link Christina Calloway: Staff photo
Portales Fire Chief Gary Nuckols grilled hot dogs and smoked pulled pork to show appreciation for his employees and their family in recognition of Emergency Medical Services Week in Portales. Nuckols said it’s an annual tradition.
Considered by some as the heroes of the community, the emergency medical technicians and firefighters of the Portales Fire Department say the desire to protect and serve is in their nature.
For all they do, each year they are honored by the city and their own leader Portales Fire Chief Gary Nuckols during Emergency Medical Services Week. Nuckols trades his hat from chief to grill master and hosts a barbecue for his team.
Here are a few profiles of the PFD’s staff:
• Richard Hall of Roswell was about to graduate from Eastern New Mexico University last year when he realized a career in music wasn’t for him.
The former 28-year-old bassoonist said he decided he wanted to help patients.
Since he’s been with the department for two months, he hasn’t experienced a whole lot but his approach is to breathe and take things one step at a time.
Hall said his grandfather was once a fire chief in Roswell and his soon to be father-in-law was also a firefighter so he believes that’s where the inspiration to be a firefighter comes from.
“I have respect for both of those men very much,” Hall said.
• Blake Martin, 22, of Portales was also influenced by two men in his life to take this career path.
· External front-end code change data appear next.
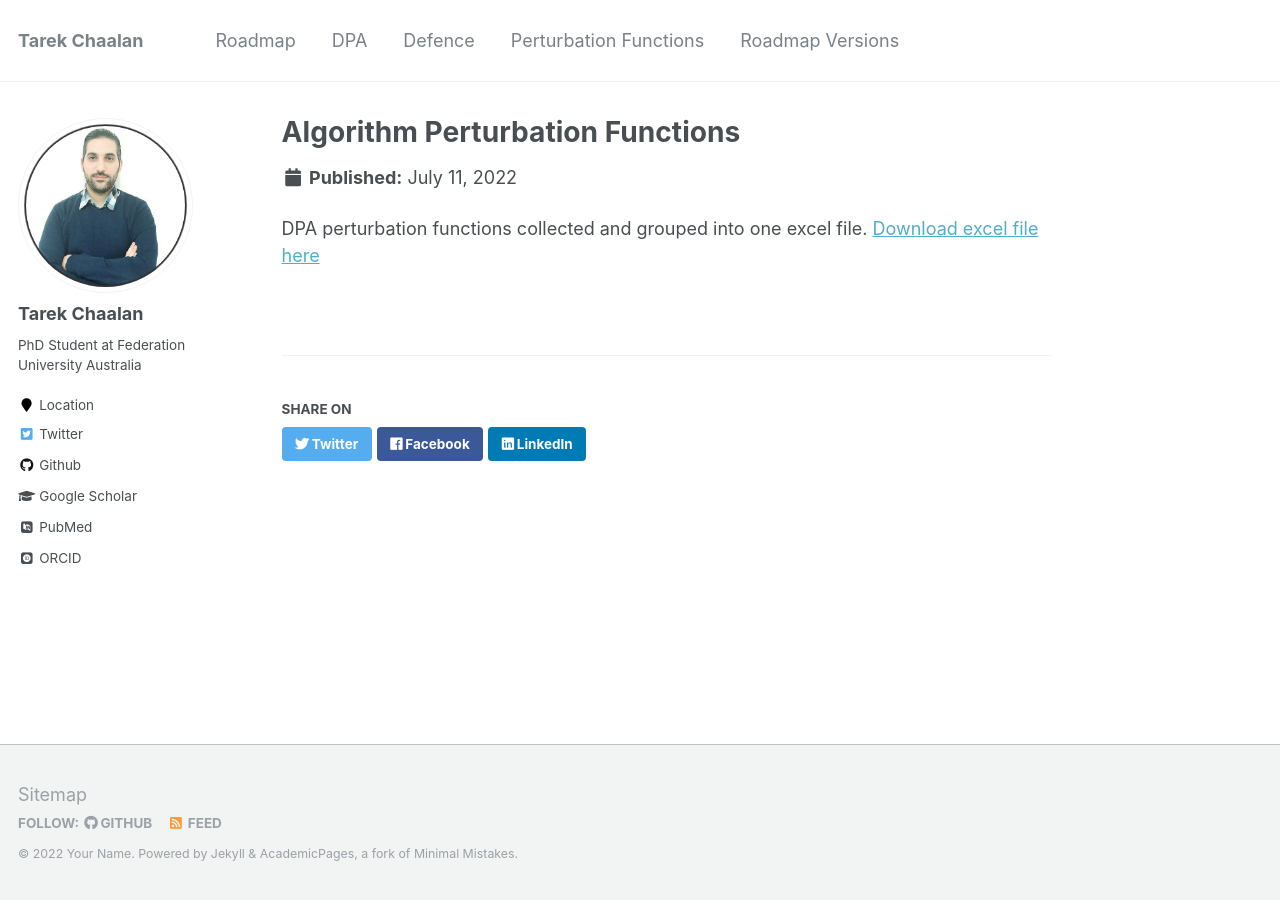
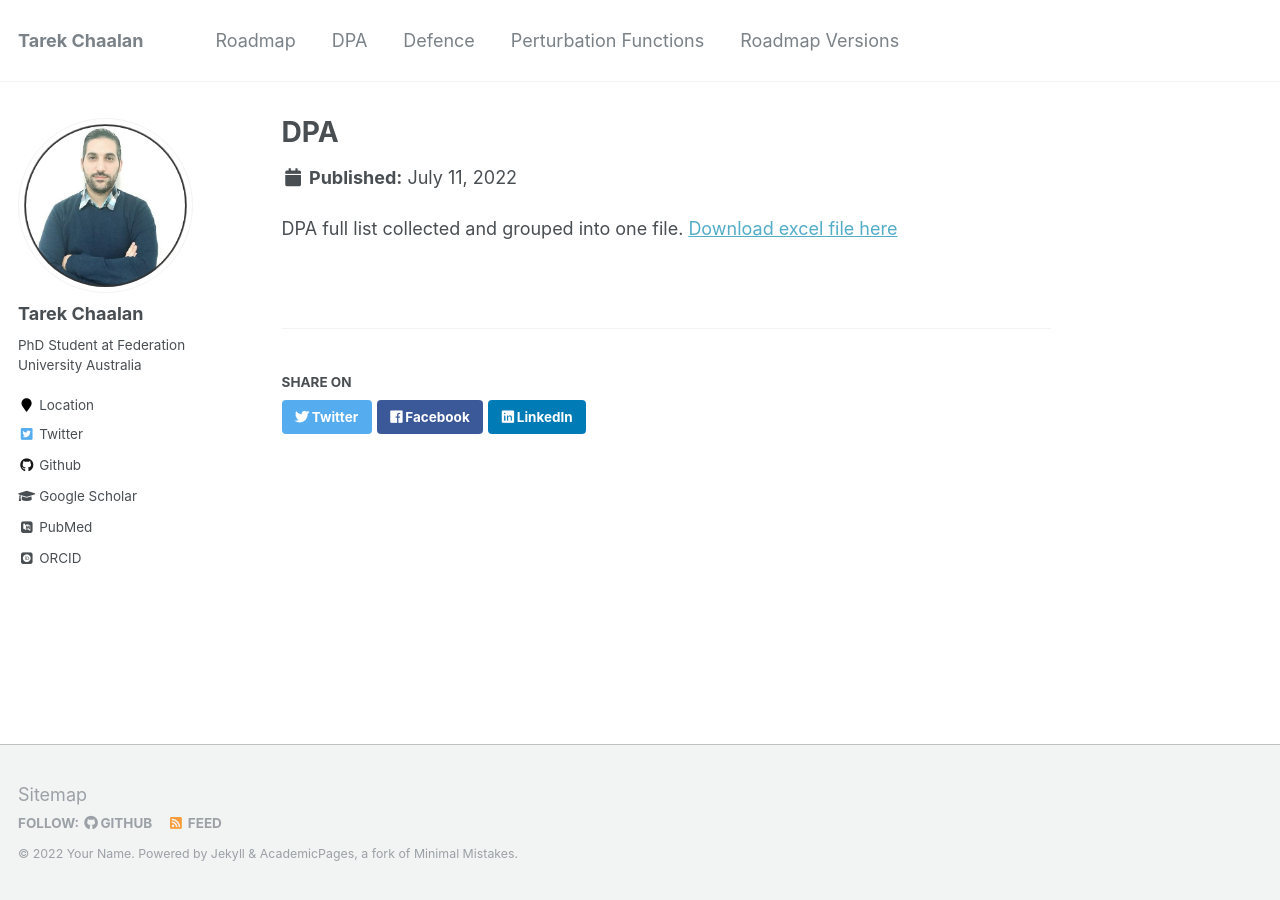
Before and after one commit to phoenixml/roadmap.github.io, a Jekyll site: the page built from _dpa/perturbation-1.md, in a window 1280 px wide. Built offline with Jekyll 4.4.1, drawn with Linux system fonts in a browser that asks for light colours; some web fonts are replaced.

Commit message:
Signed-off-by: Tarek <14360476+tee2015@users.noreply.github.com>

```diff
--- a/_dpa/perturbation-1.md
+++ b/_dpa/perturbation-1.md
@@ -1,8 +1,8 @@
 ---
-title: "Algorithm Perturbation Functions"
+title: "DPA"
 excerpt: ""
 collection: perturbation
 ---
 
-DPA perturbation functions collected and grouped into one excel file.
-[Download excel file here](https://github.com/phoenixml/roadmap.github.io/blob/master/files/DPA_driven_by_algorithm_function.xlsx?raw=true)
+DPA full list collected and grouped into one file.
+[Download excel file here](https://github.com/phoenixml/roadmap.github.io/blob/master/files/DPA_Full_List.xlsx?raw=true)
```
Also changed, not shown: _DPA/DPA-1.md (deleted, +0 -8 lines).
The husband and father of one said his uncle was a firefighter in Clovis and his father volunteered as one in Alamogordo.
“I just like helping people and being there for the community,” said Martin.
Martin knows being a firefighter and EMT is not an easy job nor one that anyone can do.
“Some people handle pressure well, some can’t. If you can’t handle it, it’s not a job for you,” Martin said. “That’s what makes every gentleman here unique.”
Martin said within the eight months he’s been with the department, he’s fought a few grass fires and has also watched the TriState Careflight helicopter land on a highway and transport a patient.
Martin hopes to get his paramedic license in the next three years.
• Reylon Wimbish said he’s wanted to be a firefighter since he was a child.
“It was in me, it’s what I was born with,” said the 25-year-old senior firefighter and native of Carson, California.
The husband and father of one has been with the department for a little more than a year, but within the first few months, he was honored for saving a life in a Portales house fire.
“Some people live their whole careers without even doing that,” Wimbish said.
He often de-stresses with basketball and cooking, and though he said some of the experiences he has on the job are hard on his mental state, Wimbish said he’s committed to the job.
“You get to help people...you get to make a difference,” Wimbish said. “Some people are just wired for it.”